This is an obvious example, but there are others that are less obvious until you start to see them. For example, there is a set-up early in the book that an assassin has been put in place to kill 'a policeman'. It soon becomes clear that this is Harry. Nesbo shows us the assassin preparing himself and we even catch glimpses of him 'in the background' as we follow Harry working on the case. Without giving any of the plot away, the assassination attempt comes to light ... but the rationale for it is extremely thin. Essentially, the chief Bad Guy was aware that Harry would come to Oleg's defence and wanted to take him out of the picture. In fact this would require such foresight on the Bad Guy's behalf that it's fairly preposterous. But tactically, for Nesbo, it's a way of adding some tension into the first half of the story, while Harry is re-acclimatising himself to Norway and starting his investigation. Without this 'tension' the book wouldn't really contain any genre markers for 'thriller' and would be a fairly mundane police procedural, at least for its first half.
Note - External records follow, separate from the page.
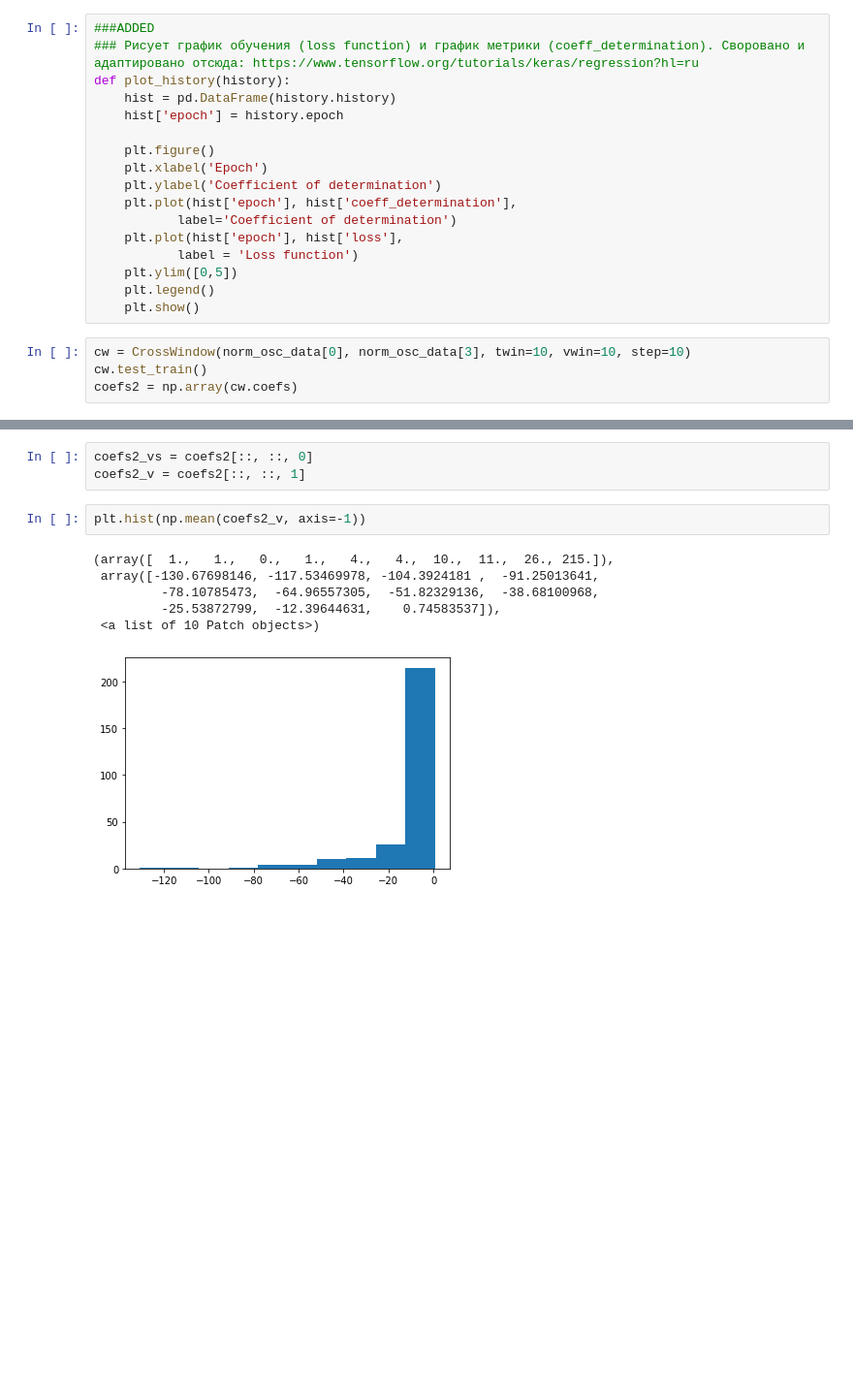
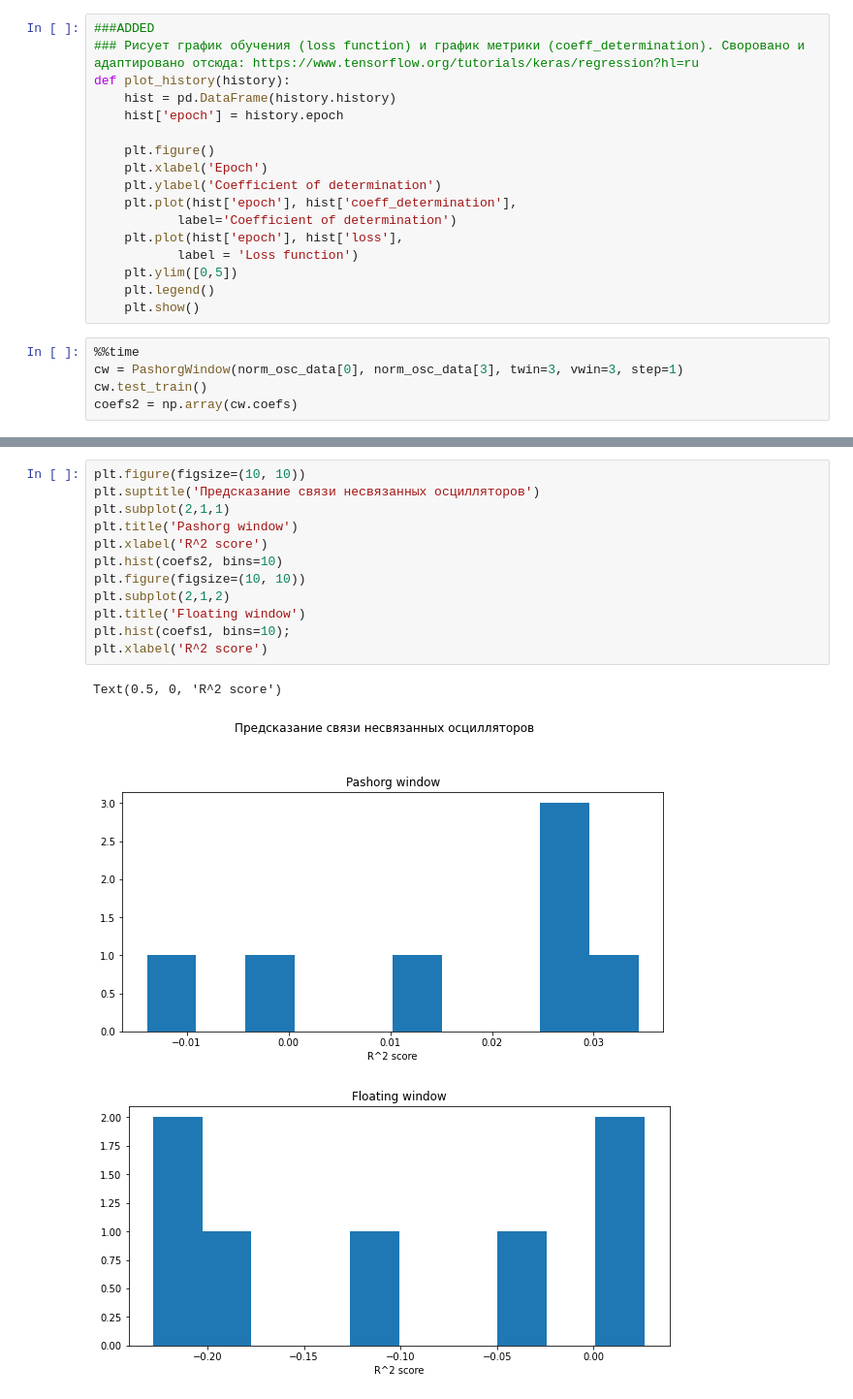
Before and after one commit to pakrentos/eeg_connectivity, a Jupyter notebook: mlp_eeg_nikita.ipynb, the cells around one changed output, grey strips where cells are left out. Shown at 97% size. Drawn from its saved outputs; the diff is of its cells as text; blank space fills up the shorter version.

```diff
--- a/mlp_eeg_nikita.ipynb
+++ b/mlp_eeg_nikita.ipynb
@@ -261,6 +262,7 @@ def plot_history(history):
     plt.legend()
     plt.show()
 # %%
-cw = CrossWindow(norm_osc_data[0], norm_osc_data[3], twin=10, vwin=10, step=10)
+%%time
+cw = PashorgWindow(norm_osc_data[0], norm_osc_data[3], twin=3, vwin=3, step=1)
 cw.test_train()
 coefs2 = np.array(cw.coefs)
@@ -267,12 +272,16 @@ coefs2 = np.array(cw.coefs)
-# %%
-coefs2_vs = coefs2[::, ::, 0]
-coefs2_v = coefs2[::, ::, 1]
-# %%
-plt.hist(np.mean(coefs2_v, axis=-1))
-# %% [output]
-(array([  1.,   1.,   0.,   1.,   4.,   4.,  10.,  11.,  26., 215.]),
- array([-130.67698146, -117.53469978, -104.3924181 ,  -91.25013641,
-         -78.10785473,  -64.96557305,  -51.82329136,  -38.68100968,
-         -25.53872799,  -12.39644631,    0.74583537]),
- <a list of 10 Patch objects>)
-[figure, removed]
+# %%
+plt.figure(figsize=(10, 10))
+plt.suptitle('Предсказание связи несвязанных осцилляторов')
+plt.subplot(2,1,1)
+plt.title('Pashorg window')
+plt.xlabel('R^2 score')
+plt.hist(coefs2, bins=10)
+plt.figure(figsize=(10, 10))
+plt.subplot(2,1,2)
+plt.title('Floating window')
+plt.hist(coefs1, bins=10);
+plt.xlabel('R^2 score')
+# %% [output]
+Text(0.5, 0, 'R^2 score')
+[figure, added]
+[figure, added]
```
Also changed, not shown: parts of 16 cells of this notebook.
So this is my main gripe about the book. Nesbo's focus seems split. As in the previous books, he develops Harry Hole's character as addictive, intelligent, even cunning, stubborn and in thrall to Rakel, the love of his life. He also spends a lot of page-time exploring the world of Gusto, the drug-addict/victim. There's a real intention to show us these characters as real people with depth, passion, flaws and hopes.
On the other hand, he's writing for an audience that expects a certain number of 'thriller' buttons to be pushed. There has to be surprise, revelation, mysterious bad guys and violence. All of which he supplies, but in an almost mechanical fashion. The plot events whir like cogs and bring us to a resolution, but it's as if the two sides of the story don't quite fit together, the cogs don't mesh.
And this is clear in the sense of 'Wha' happened?' that hits you at the end of the story. The resolution brings a lack of resolution. Is Mikael Bellman a bad guy or not? What part did the character Dubai play in the story? Why did we spend so much time with Tord Schulz at the beginning of the book when he disappears so rapidly afterwards? And the book ends with an even bigger mystery than it began with, that I can't mention because it would be the biggest spoiler of all ...
Jo Nesbo is extremely popular and rightly so. His earlier books had prodigious bad guys, well-tooled plots and a character in Harry Hole who suffered physically and psychologically for our enjoyment. In Phantom, I'm afraid that the plotting tactics he's used before - concealing 'real' identities from the reader, revealing back-story bit-by-bit to explain the present narrative, using interesting killing tools, punishing his hero - have tipped over the edge into self-parody. He's certainly pushing the envelope of what he does as a writer, but this time it's at the expense of coherence and, in the end, enjoyment.
(Taken from my blog at Crime Writing Confidential.)